The entries below are to be restated exactly, and their images are to be omitted.

___ THE RECORDS

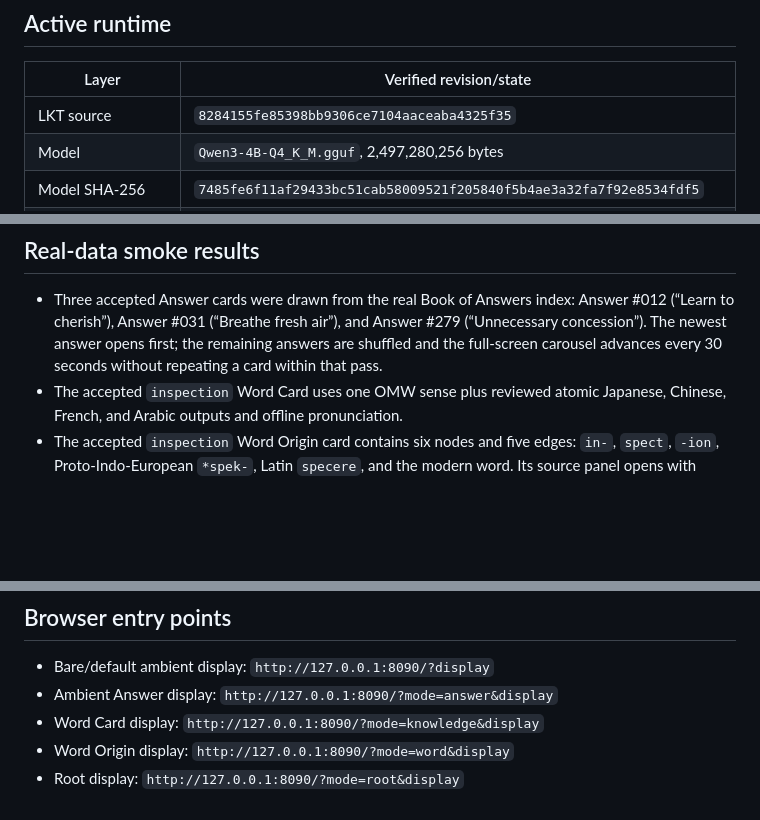
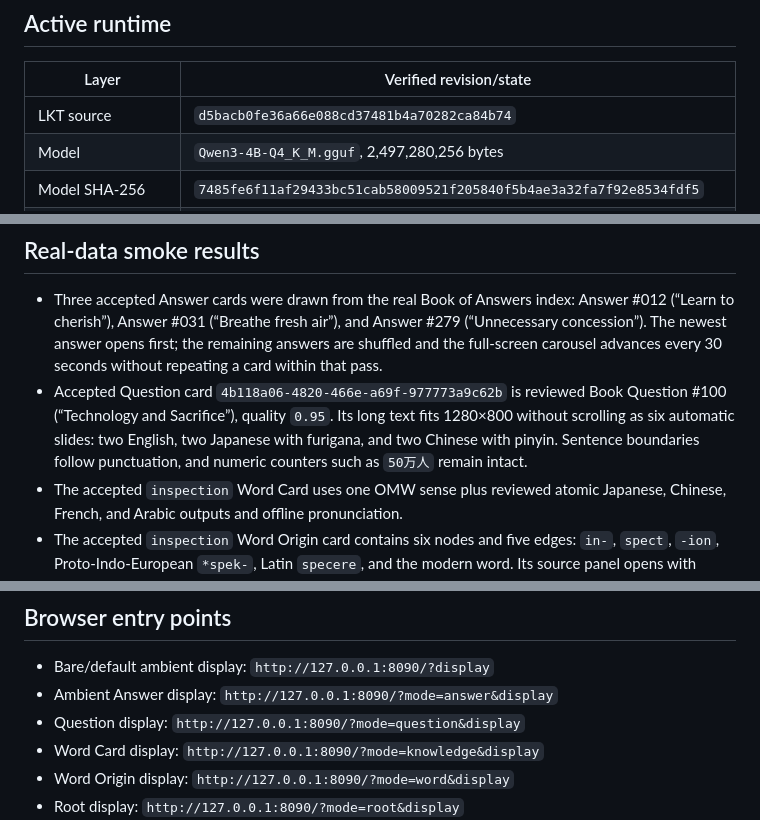
Before and after one commit to lachlanchen/LocalKnowledgeTerminal, a Markdown page: docs/pi-handoff.md, 3 parts joined by grey strips. Drawn GitHub-style; blank space fills up the shorter version.

Commit message:
Record live question carousel

```diff
--- a/docs/pi-handoff.md
+++ b/docs/pi-handoff.md
@@ -8,7 +8,7 @@ stored in Git.
 
 | Layer | Verified revision/state |
 |---|---|
-| LKT source | `8284155fe85398bb9306ce7104aaceaba4325f35` |
+| LKT source | `d5bacb0fe36a66e088cd37481b4a70282ca84b74` |
 | Model | `Qwen3-4B-Q4_K_M.gguf`, 2,497,280,256 bytes |
 | Model SHA-256 | `7485fe6f11af29433bc51cab58009521f205840f5b4ae3a32fa7f92e8534fdf5` |
 | llama.cpp package | pinned `v0.3.0`, source commit `c1d0e7a004015f23bc0233470b747b596f29b264` |
@@ -31,6 +31,11 @@ chat smoke test returned from Qwen3-4B in 5.54 seconds at 3.52 tokens/second.
   Answer #279 (“Unnecessary concession”). The newest answer opens first; the
   remaining answers are shuffled and the full-screen carousel advances every
   30 seconds without repeating a card within that pass.
+- Accepted Question card `4b118a06-4820-466e-a69f-977773a9c62b` is reviewed
+  Book Question #100 (“Technology and Sacrifice”), quality `0.95`. Its long
+  text fits 1280×800 without scrolling as six automatic slides: two English,
+  two Japanese with furigana, and two Chinese with pinyin. Sentence boundaries
+  follow punctuation, and numeric counters such as `50万人` remain intact.
 - The accepted `inspection` Word Card uses one OMW sense plus reviewed atomic
   Japanese, Chinese, French, and Arabic outputs and offline pronunciation.
 - The accepted `inspection` Word Origin card contains six nodes and five edges:
@@ -51,6 +56,7 @@ chat smoke test returned from Qwen3-4B in 5.54 seconds at 3.52 tokens/second.
 
 - Bare/default ambient display: `http://127.0.0.1:8090/?display`
 - Ambient Answer display: `http://127.0.0.1:8090/?mode=answer&display`
+- Question display: `http://127.0.0.1:8090/?mode=question&display`
 - Word Card display: `http://127.0.0.1:8090/?mode=knowledge&display`
 - Word Origin display: `http://127.0.0.1:8090/?mode=word&display`
 - Root display: `http://127.0.0.1:8090/?mode=root&display`
```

______

# [WRITTEN SOLUTION]
Before and after one commit to lachlanchen/LocalKnowledgeTerminal, a Markdown page: docs/pi-handoff.md, 3 parts joined by grey strips. Drawn GitHub-style; blank space fills up the shorter version.

Commit message:
Record live question carousel

```diff
--- a/docs/pi-handoff.md
+++ b/docs/pi-handoff.md
@@ -8,7 +8,7 @@ stored in Git.
 
 | Layer | Verified revision/state |
 |---|---|
-| LKT source | `8284155fe85398bb9306ce7104aaceaba4325f35` |
+| LKT source | `d5bacb0fe36a66e088cd37481b4a70282ca84b74` |
 | Model | `Qwen3-4B-Q4_K_M.gguf`, 2,497,280,256 bytes |
 | Model SHA-256 | `7485fe6f11af29433bc51cab58009521f205840f5b4ae3a32fa7f92e8534fdf5` |
 | llama.cpp package | pinned `v0.3.0`, source commit `c1d0e7a004015f23bc0233470b747b596f29b264` |
@@ -31,6 +31,11 @@ chat smoke test returned from Qwen3-4B in 5.54 seconds at 3.52 tokens/second.
   Answer #279 (“Unnecessary concession”). The newest answer opens first; the
   remaining answers are shuffled and the full-screen carousel advances every
   30 seconds without repeating a card within that pass.
+- Accepted Question card `4b118a06-4820-466e-a69f-977773a9c62b` is reviewed
+  Book Question #100 (“Technology and Sacrifice”), quality `0.95`. Its long
+  text fits 1280×800 without scrolling as six automatic slides: two English,
+  two Japanese with furigana, and two Chinese with pinyin. Sentence boundaries
+  follow punctuation, and numeric counters such as `50万人` remain intact.
 - The accepted `inspection` Word Card uses one OMW sense plus reviewed atomic
   Japanese, Chinese, French, and Arabic outputs and offline pronunciation.
 - The accepted `inspection` Word Origin card contains six nodes and five edges:
@@ -51,6 +56,7 @@ chat smoke test returned from Qwen3-4B in 5.54 seconds at 3.52 tokens/second.
 
 - Bare/default ambient display: `http://127.0.0.1:8090/?display`
 - Ambient Answer display: `http://127.0.0.1:8090/?mode=answer&display`
+- Question display: `http://127.0.0.1:8090/?mode=question&display`
 - Word Card display: `http://127.0.0.1:8090/?mode=knowledge&display`
 - Word Origin display: `http://127.0.0.1:8090/?mode=word&display`
 - Root display: `http://127.0.0.1:8090/?mode=root&display`
```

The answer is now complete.